> **TASK INSTRUCTIONS**
Leaving the pictures aside, repeat every line below exactly.

BEGIN RECORDS TO USE

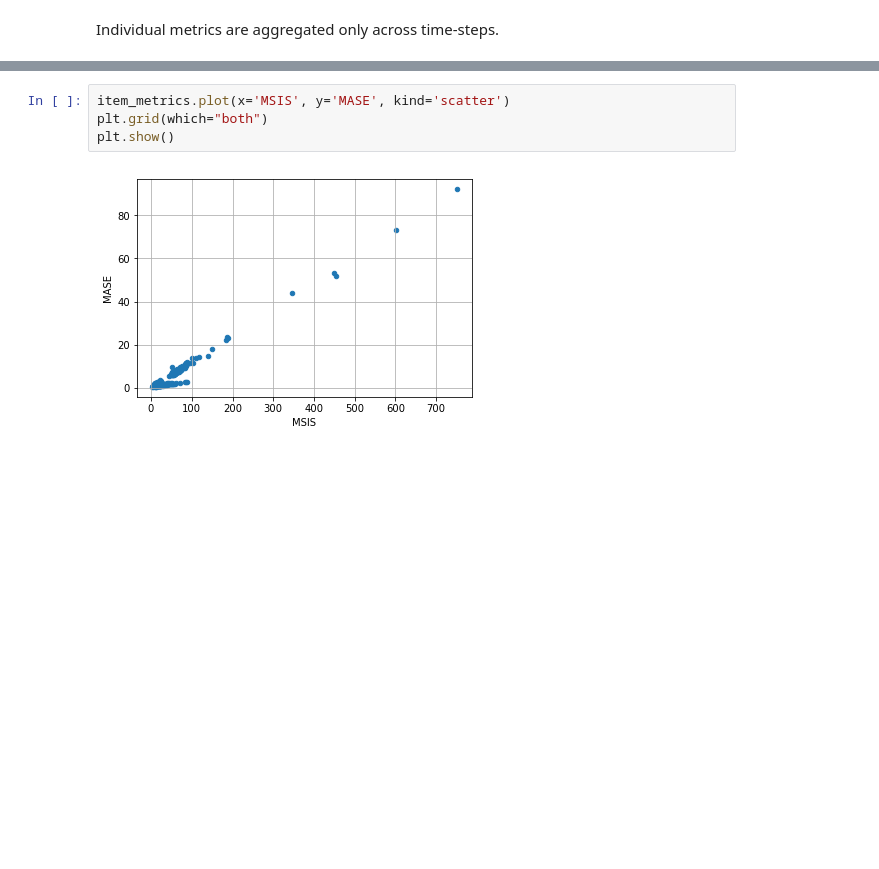
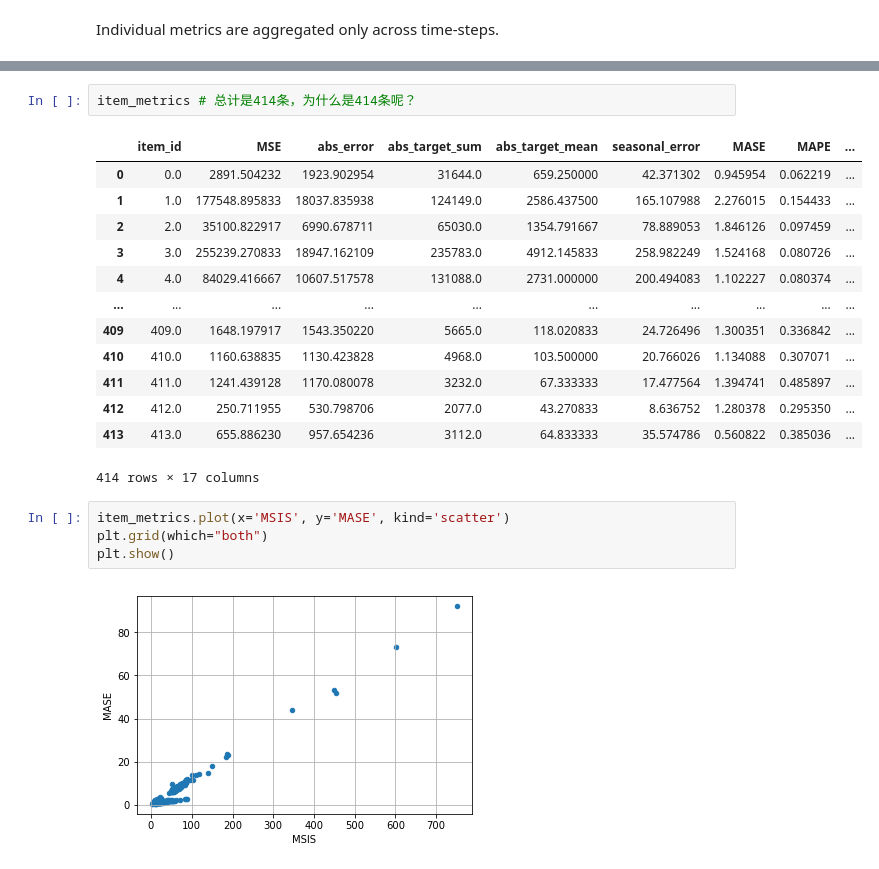
Before and after one commit to ck032/gluon-ts, a Jupyter notebook: examples/official_tutorials/tutorial.ipynb, the cells around one changed output, grey strips where cells are left out. Cells and saved outputs as stored; diff of their text form; blank space fills up the shorter version.

```diff
--- a/examples/official_tutorials/tutorial.ipynb
+++ b/examples/official_tutorials/tutorial.ipynb
@@ -469,3 +508,19 @@ item_metrics.head()
+# %%
+item_metrics # 总计是414条，为什么是414条呢？
+# %% [output]
+|  | item_id | MSE | abs_error | abs_target_sum | abs_target_mean | seasonal_error | MASE | MAPE | ... |
+| 0 | 0.0 | 2891.504232 | 1923.902954 | 31644.0 | 659.250000 | 42.371302 | 0.945954 | 0.062219 | ... |
+| 1 | 1.0 | 177548.895833 | 18037.835938 | 124149.0 | 2586.437500 | 165.107988 | 2.276015 | 0.154433 | ... |
+| 2 | 2.0 | 35100.822917 | 6990.678711 | 65030.0 | 1354.791667 | 78.889053 | 1.846126 | 0.097459 | ... |
+| 3 | 3.0 | 255239.270833 | 18947.162109 | 235783.0 | 4912.145833 | 258.982249 | 1.524168 | 0.080726 | ... |
+| 4 | 4.0 | 84029.416667 | 10607.517578 | 131088.0 | 2731.000000 | 200.494083 | 1.102227 | 0.080374 | ... |
+| ... | ... | ... | ... | ... | ... | ... | ... | ... | ... |
+| 409 | 409.0 | 1648.197917 | 1543.350220 | 5665.0 | 118.020833 | 24.726496 | 1.300351 | 0.336842 | ... |
+| 410 | 410.0 | 1160.638835 | 1130.423828 | 4968.0 | 103.500000 | 20.766026 | 1.134088 | 0.307071 | ... |
+| 411 | 411.0 | 1241.439128 | 1170.080078 | 3232.0 | 67.333333 | 17.477564 | 1.394741 | 0.485897 | ... |
+| 412 | 412.0 | 250.711955 | 530.798706 | 2077.0 | 43.270833 | 8.636752 | 1.280378 | 0.295350 | ... |
+| 413 | 413.0 | 655.886230 | 957.654236 | 3112.0 | 64.833333 | 35.574786 | 0.560822 | 0.385036 | ... |
+414 rows × 17 columns
 # %%
 item_metrics.plot(x='MSIS', y='MASE', kind='scatter')
 plt.grid(which="both")
```
Also changed, not shown: parts of 17 cells of this notebook.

END RECORDS TO USE

> **WRITTEN ANSWER**
Before and after one commit to ck032/gluon-ts, a Jupyter notebook: examples/official_tutorials/tutorial.ipynb, the cells around one changed output, grey strips where cells are left out. Cells and saved outputs as stored; diff of their text form; blank space fills up the shorter version.

```diff
--- a/examples/official_tutorials/tutorial.ipynb
+++ b/examples/official_tutorials/tutorial.ipynb
@@ -469,3 +508,19 @@ item_metrics.head()
+# %%
+item_metrics # 总计是414条，为什么是414条呢？
+# %% [output]
+|  | item_id | MSE | abs_error | abs_target_sum | abs_target_mean | seasonal_error | MASE | MAPE | ... |
+| 0 | 0.0 | 2891.504232 | 1923.902954 | 31644.0 | 659.250000 | 42.371302 | 0.945954 | 0.062219 | ... |
+| 1 | 1.0 | 177548.895833 | 18037.835938 | 124149.0 | 2586.437500 | 165.107988 | 2.276015 | 0.154433 | ... |
+| 2 | 2.0 | 35100.822917 | 6990.678711 | 65030.0 | 1354.791667 | 78.889053 | 1.846126 | 0.097459 | ... |
+| 3 | 3.0 | 255239.270833 | 18947.162109 | 235783.0 | 4912.145833 | 258.982249 | 1.524168 | 0.080726 | ... |
+| 4 | 4.0 | 84029.416667 | 10607.517578 | 131088.0 | 2731.000000 | 200.494083 | 1.102227 | 0.080374 | ... |
+| ... | ... | ... | ... | ... | ... | ... | ... | ... | ... |
+| 409 | 409.0 | 1648.197917 | 1543.350220 | 5665.0 | 118.020833 | 24.726496 | 1.300351 | 0.336842 | ... |
+| 410 | 410.0 | 1160.638835 | 1130.423828 | 4968.0 | 103.500000 | 20.766026 | 1.134088 | 0.307071 | ... |
+| 411 | 411.0 | 1241.439128 | 1170.080078 | 3232.0 | 67.333333 | 17.477564 | 1.394741 | 0.485897 | ... |
+| 412 | 412.0 | 250.711955 | 530.798706 | 2077.0 | 43.270833 | 8.636752 | 1.280378 | 0.295350 | ... |
+| 413 | 413.0 | 655.886230 | 957.654236 | 3112.0 | 64.833333 | 35.574786 | 0.560822 | 0.385036 | ... |
+414 rows × 17 columns
 # %%
 item_metrics.plot(x='MSIS', y='MASE', kind='scatter')
 plt.grid(which="both")
```
Also changed, not shown: parts of 17 cells of this notebook.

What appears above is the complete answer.